Screenshot and code edit data:

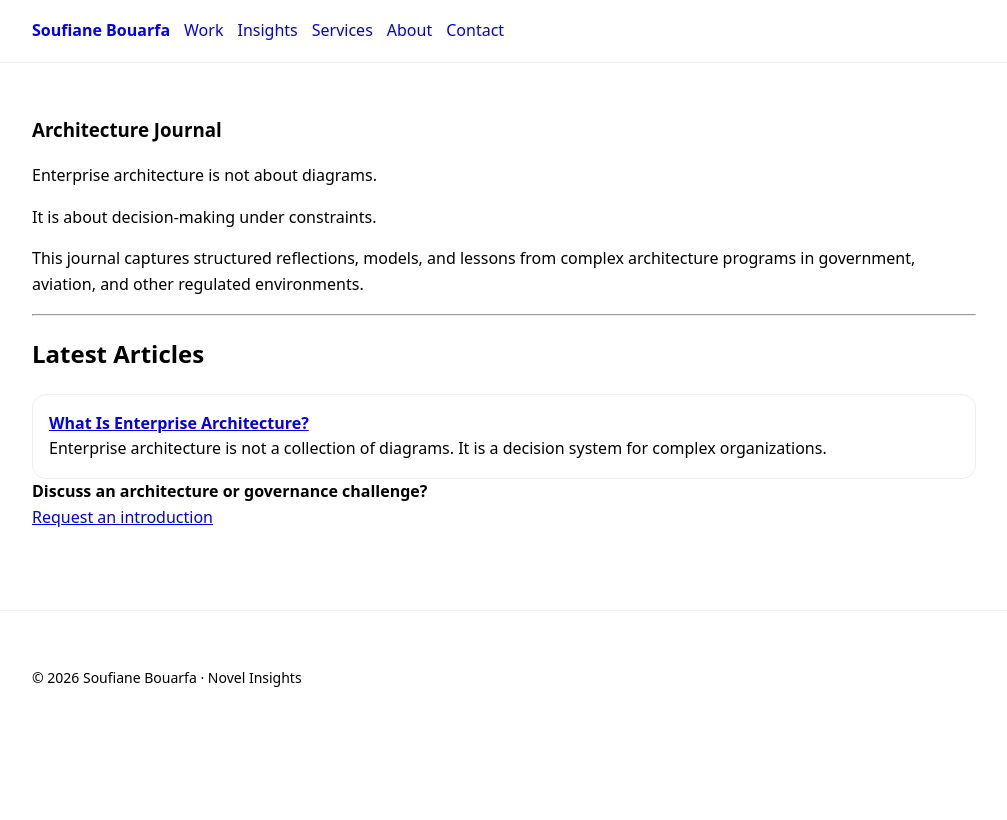
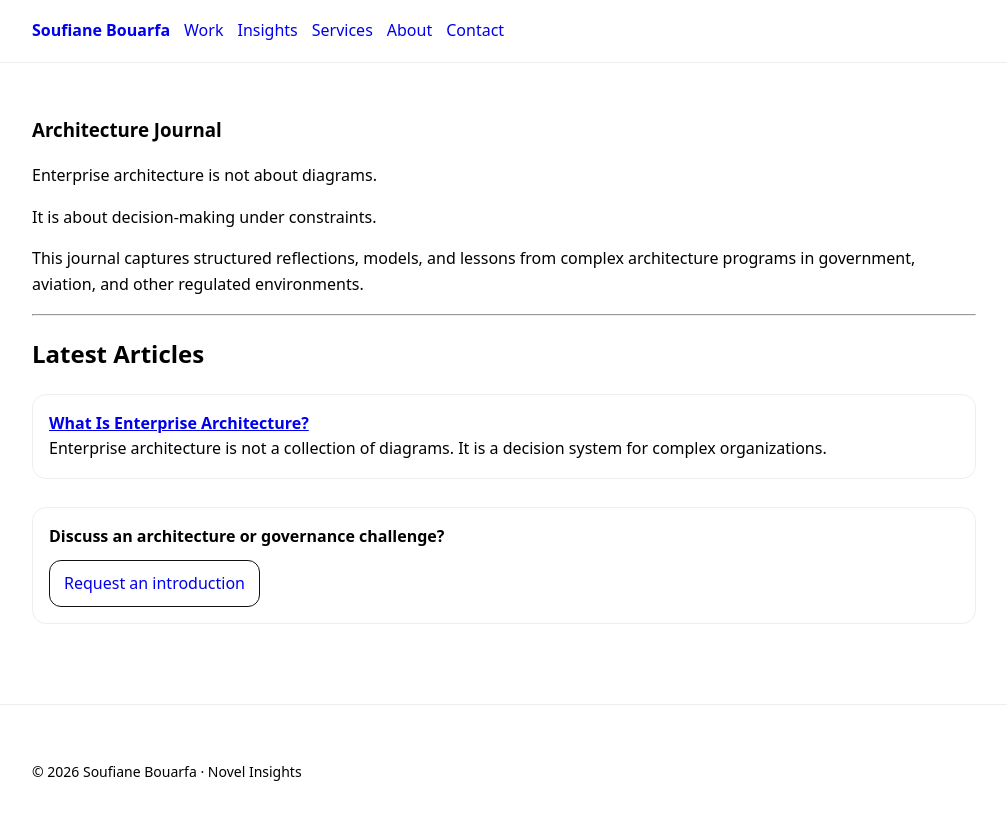
Before and after one commit to sbouarfa/soufianebouarfa.github.io, a Jekyll site: the page built from post.html, in a window 1280 px wide. Shown: the top 820 px of the page, without its empty margins (136-1143 px from the left). Built offline with Jekyll 4.4.1, drawn with Linux system fonts in a browser that asks for light colours.

Commit message:
Update cta.html

```diff
--- a/_includes/cta.html
+++ b/_includes/cta.html
@@ -1,4 +1,6 @@
-<div class="cta">
-  <strong>Discuss an architecture or governance challenge?</strong><br/>
-  <a href="/contact/">Request an introduction</a>
+<div class="card" style="margin-top: 28px;">
+  <strong>Discuss an architecture or governance challenge?</strong>
+  <div style="margin-top: 10px;">
+    <a class="btn" href="{{ '/contact/' | relative_url }}">Request an introduction</a>
+  </div>
 </div>
```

* Task brief *
Quote the records above in full, dropping each picture.

* Exercise answer *
Before and after one commit to sbouarfa/soufianebouarfa.github.io, a Jekyll site: the page built from post.html, in a window 1280 px wide. Shown: the top 820 px of the page, without its empty margins (136-1143 px from the left). Built offline with Jekyll 4.4.1, drawn with Linux system fonts in a browser that asks for light colours.

Commit message:
Update cta.html

```diff
--- a/_includes/cta.html
+++ b/_includes/cta.html
@@ -1,4 +1,6 @@
-<div class="cta">
-  <strong>Discuss an architecture or governance challenge?</strong><br/>
-  <a href="/contact/">Request an introduction</a>
+<div class="card" style="margin-top: 28px;">
+  <strong>Discuss an architecture or governance challenge?</strong>
+  <div style="margin-top: 10px;">
+    <a class="btn" href="{{ '/contact/' | relative_url }}">Request an introduction</a>
+  </div>
 </div>
```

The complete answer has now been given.